When tango lovers Aykut Kazanci and his girlfriend Miranda Xu relocated to Shenzhen in 2014, they were sad to find the city had no tango.
“We were probably the only tango dancers here back then,” Kazanci recalled. “As tango lovers, we thought we should start it here as leading people and create a local tango community, which we actually did.”
Aykut Kazanci (R) and his dancing partner during a tango class. Photos courtesy of the interviewee
With engineering as his background and profession, before settling in Shenzhen, Kazanci worked in Hong Kong as a factory safety inspector. It was at a tango party there where he met Xu, who was then based in Shanghai. After deciding to live together, the couple quit their jobs and moved to Shenzhen. While Kazanci continued his inspection business, their tango studio, Luna Tango, also began to take shape.

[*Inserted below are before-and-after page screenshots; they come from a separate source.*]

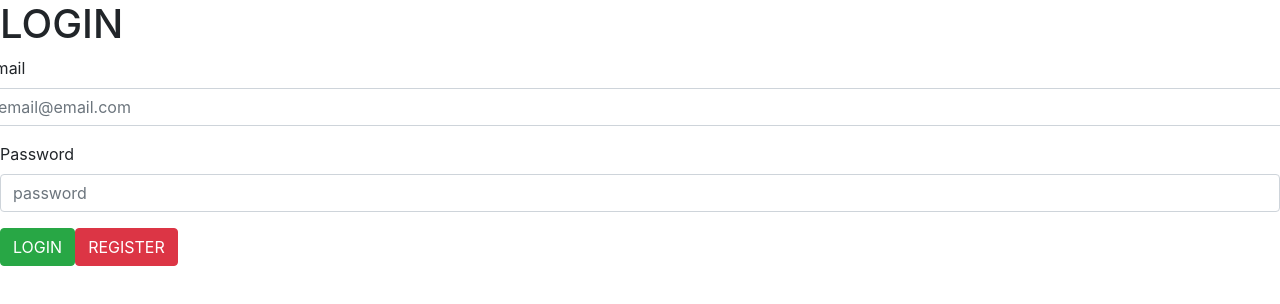
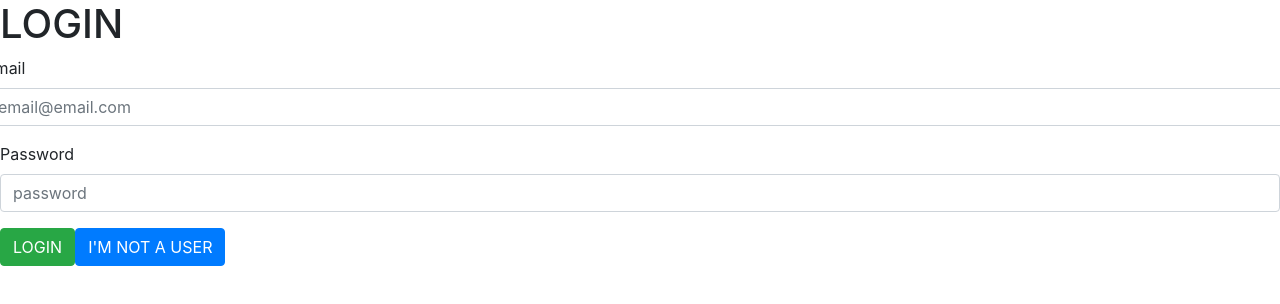
Before and after one commit to dogukanaktas/dashboard, a React (Create React App) app: page /login in a window 1280 px wide. Shown: the top 304 px of the page. Built offline with nearby package versions, Linux system fonts and the light colour scheme.

Commit message:
Rename register button name

```diff
--- a/src/pages/Login.tsx
+++ b/src/pages/Login.tsx
@@ -78,8 +78,8 @@ const Login: FC<LoginProps> = () => {
         <Button color="success" disabled={isInvalid}>
           LOGIN
         </Button>
-        <Button color="danger" onClick={() => history.push('/register')}>
-          REGISTER
+        <Button color="primary" onClick={() => history.push('/register')}>
+          I'M NOT A USER
         </Button>
       </Form>
     </>
```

“We’ve been offering a variety of tango classes, from beginner’s classes to advanced classes to tailor-made classes,” he told Shenzhen Daily. “We also organize milongas (tango dance parties). Now every time we organize a milonga, we usually have from 60 to 80 dancers. Of course, students come and go, but, after all these years, there are now maybe more than 100 people dancing tango in Shenzhen after learning from us, which is cool.”
Kazanci picked up tango in his home country, Turkey, over 20 years ago. In his eyes, tango is a language infused with creativity. “Tango is not simply moving. It’s listening to wonderful music, understanding the music and infiltrating it to your partner in an expressive, creative way. It’s a language about how we communicate with two bodies moving. ”
He said that this is also why tango is well received in China.
“Expressing your feelings openly is not very much in the Chinese culture. People usually do it in a discreet way. Some people would like a new channel to communicate, and tango is that channel.”
The couple said the tango community in Shenzhen has very distinctive features. First, the dancers are generally young — most of them are below 30 years old. Second, female dancers greatly outnumber male dancers. Third, they are mostly curious people who love to know and observe new things. And fourth, they are usually hesitant and nervous at the beginning.
“They are fearful of making mistakes, and they have close contact issues,” Kazanci explained. “This is more or less understandable, because you know nothing and a man comes in front of you and wants to move with you. We always try to explain to them what is tango, what is connection and how to listen to music. The most important thing in tango dancing is relaxing. That’s why the only Chinese I know really well are ‘fangsong’ (relax) and ‘tingyinyue’ (listen to music). If one can really understand the value of relaxing and listening to music, tango is not that difficult.”